    She did a good thing, creating that rich, exciting, healthy, daycare in the community.
    I think it was just who she was, she liked helping others, she did nothing half-way, and she was welcoming to everyone.
    I learned a lot from her, enjoyed working for her, and have many fond memories of spending time with friends at her house.

  • Linda

    Ethel was my daycare lady. she loved her family, and they quickly became my second family. Many of them I still maintain relationships with today. I remember new kids coming for the first time. they would cry and she would hold them. By the end of the week they would be crying because they had to go home. I always thought it was magical. I will miss her forever.

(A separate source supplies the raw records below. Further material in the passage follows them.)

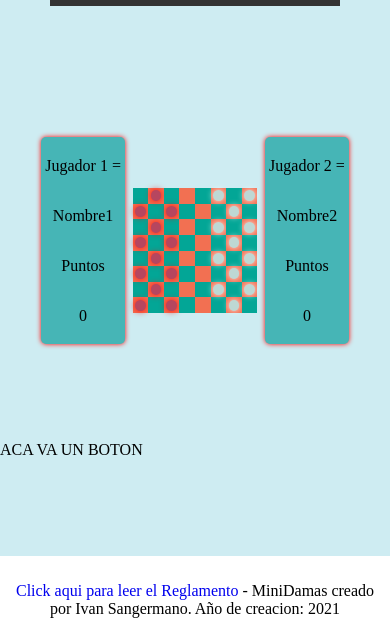
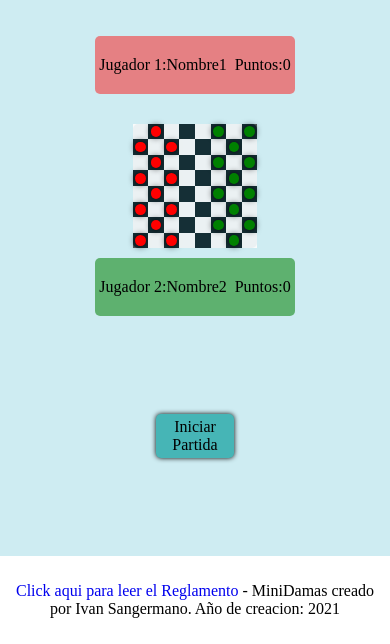
Before and after one commit to IvanSangermano/MiJuegoDeDamas, a plain HTML site: page Index.html in a window 390 px wide. Shown: the part 200-844 px from the top of the page. Drawn offline with Linux system fonts and the light colour scheme.

Commit message:
4. Agregando media Queries

```diff
--- a/Index.html
+++ b/Index.html
@@ -21,10 +21,10 @@
 
     <section>
         <!--Jugador Numero Uno-->
-        <div class=contenedorJugadores>
-            <p>Jugador 1 =</p>
+        <div class="contenedorJugadores" id=contenedor1>
+            <p>Jugador 1:</p>
             <p id=NombreJugador1>Nombre1</p>
-            <p>Puntos</p>
+            <p>Puntos:</p>
             <p id=PuntosJugador1>0</p>
         </div>
 
@@ -209,16 +209,16 @@
         </div>
 
         <!--Jugador Numero Dos-->
-        <div class=contenedorJugadores>
-            <p>Jugador 2 =</p>
+        <div class="contenedorJugadores" id=contenedor2>
+            <p>Jugador 2:</p>
             <p id=NombreJugador2>Nombre2</p>
-            <p>Puntos</p>
+            <p>Puntos:</p>
             <p id=PuntosJugador2>0</p>
         </div>
     </section>
 
-    <div id= Boton>
-       <p>ACA VA UN BOTON</p>
+    <div>
+       <p id=Boton>Iniciar Partida</p>
     </div>
 
     <footer>
--- a/estilo.css
+++ b/estilo.css
@@ -1,5 +1,4 @@
 header{
-    padding: 50px;
     background-image: url(./DamasHeader.jpg);
     background-repeat: no-repeat;
     background-position: top;
@@ -15,7 +14,6 @@ header nav{
     align-items: center;
     justify-content: center;
     background-color: #333;
-
 }
 
 header nav a{
@@ -61,10 +59,16 @@ section .contenedorJugadores{
     margin: 0 2vw 0 2vw;
     border-radius: 5px;
     padding: 1vw;
-    background-color: #46B5B6;
-    box-shadow: 0 0 5px red;
+    text-align: center;
 }
 
+#contenedor1{
+    background-color: rgba(255, 0, 0, 0.459);
+}
+
+#contenedor2{
+    background-color: rgba(0, 128, 0, 0.541);
+}
 .fila{
     display: flex;
     flex-direction: row;
@@ -78,7 +82,7 @@ section .CasillasNegras{
     height: 4vw;
     font-size: 1.5em;
     color: #BF9E75;
-    background-color: #F27052;
+    background-color: rgba(29, 28, 28, 0.699);
 }
 
 section .CasillasBlancas{
@@ -89,15 +93,15 @@ section .CasillasBlancas{
     height: 4vw;
     font-size: 1.5em;
     color: #BF9E75;
-    background-color: #03A696;
+    background-color: rgba(252, 252, 252, 0.932);
 }
 
 section .DamasRojas{
     width: 70%;
     height: 70%;
     border-radius: 50%;
-    background-color: #B6465F;
-    box-shadow: 0 0 7px red;
+    background-color: red;
+    box-shadow: 0 0 7px black;
     cursor: pointer;
 }
 
@@ -105,9 +109,23 @@ section .DamasVerdes{
     width: 70%;
     height: 70%;
     border-radius: 50%;
-    background-color: #BED8D4;
-    box-shadow: 0 0 7px white;
+    background-color: green;
+    box-shadow: 0 0 7px black;
     cursor: pointer;
+}
+
+#Boton{
+    display: flex;
+    justify-content: center;
+    border-radius: 12px;
+    background-color: #035E73;
+    margin:0 40vw 0 40vw;
+    border-radius: 5px;
+    padding: 1vw;
+    background-color: #46B5B6;
+    box-shadow: 0 0 5px black;
+    cursor: pointer;
+    text-align: center;
 }
 
 footer{
@@ -115,3 +133,19 @@ footer{
     padding: 10px;
     text-align: center;
 }
+
+
+/* MEDIAS QUERIES */
+@media (max-width: 800px)
+{
+    section{
+        flex-direction: column;
+    }
+    div.contenedorJugadores{
+        flex-direction: row;
+        padding: 1vw;
+    }
+    #NombreJugador1, #NombreJugador2{
+        padding-right: 2vw;
+    }
+}
```
Also changed, not shown: 1 other file.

  • Lori Peters (Sims)

    My deepest sympathy to Ethel’s family. Ethel was a very dear friend to the Sims family. I loved all the time spent visiting Shorty and Ethel at their home in Sedro Wooley. Shorty and Ethel spent a lot of time in Loomis and I totally enjoyed all of their visits as well. Shorty and Ethel were “family”. My parents enjoyed ALL the adventures with them as well.

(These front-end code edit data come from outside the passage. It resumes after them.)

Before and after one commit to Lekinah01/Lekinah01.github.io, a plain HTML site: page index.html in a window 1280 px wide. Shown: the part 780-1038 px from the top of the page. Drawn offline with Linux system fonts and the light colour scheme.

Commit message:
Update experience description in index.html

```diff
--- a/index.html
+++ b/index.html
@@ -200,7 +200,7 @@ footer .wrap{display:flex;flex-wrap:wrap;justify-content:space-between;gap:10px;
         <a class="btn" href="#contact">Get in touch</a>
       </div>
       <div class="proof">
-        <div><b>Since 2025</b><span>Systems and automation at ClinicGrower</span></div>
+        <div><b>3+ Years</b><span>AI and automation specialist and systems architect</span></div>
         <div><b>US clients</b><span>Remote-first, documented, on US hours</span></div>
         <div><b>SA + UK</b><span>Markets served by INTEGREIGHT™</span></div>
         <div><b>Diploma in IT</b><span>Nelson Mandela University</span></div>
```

    Now, Ethel is with Shorty and my Dad and Mom in Heaven playing cards, telling stories, and watching us.

    Again, my deepest condolences to the Adams’ family.

  • Norm & Linda Mitchell Family

    Adams Family,
    We are so sorry to read of the passing of your mother. She was always so upbeat and friendly when we would see her and always with a smile on her face and she will surely be missed. Our condolences to all of you at this difficult time.

  • Marilyn Olson

    Bill and I are sorry to hear about Ethel’s passing. I loved visiting with her at the family gatherings. Her laughter , smile and strong family values were amazing. My in laws grew up in Valley City and Warren and Ethel were cousins. The connection was strong between all of them.
    Ethel you will be deeply missed. Rest in peace beautiful lady

  • Linda (daycare kid)

    Ethal was my daycare lady. she loved her family, and always kept in touch no matter how far away they were. Quickly her family became my second family, and I still maintain relationships with many of them today. My favorite memory of her was watching new children get dropped off at the daycare. They would cry, and she would just hold them. Within a few days the same child would burst into tears when they had to go home. I always thought it was magical. 75% of my childhood memories revolve around Ethel, and I will miss her dearly. Linda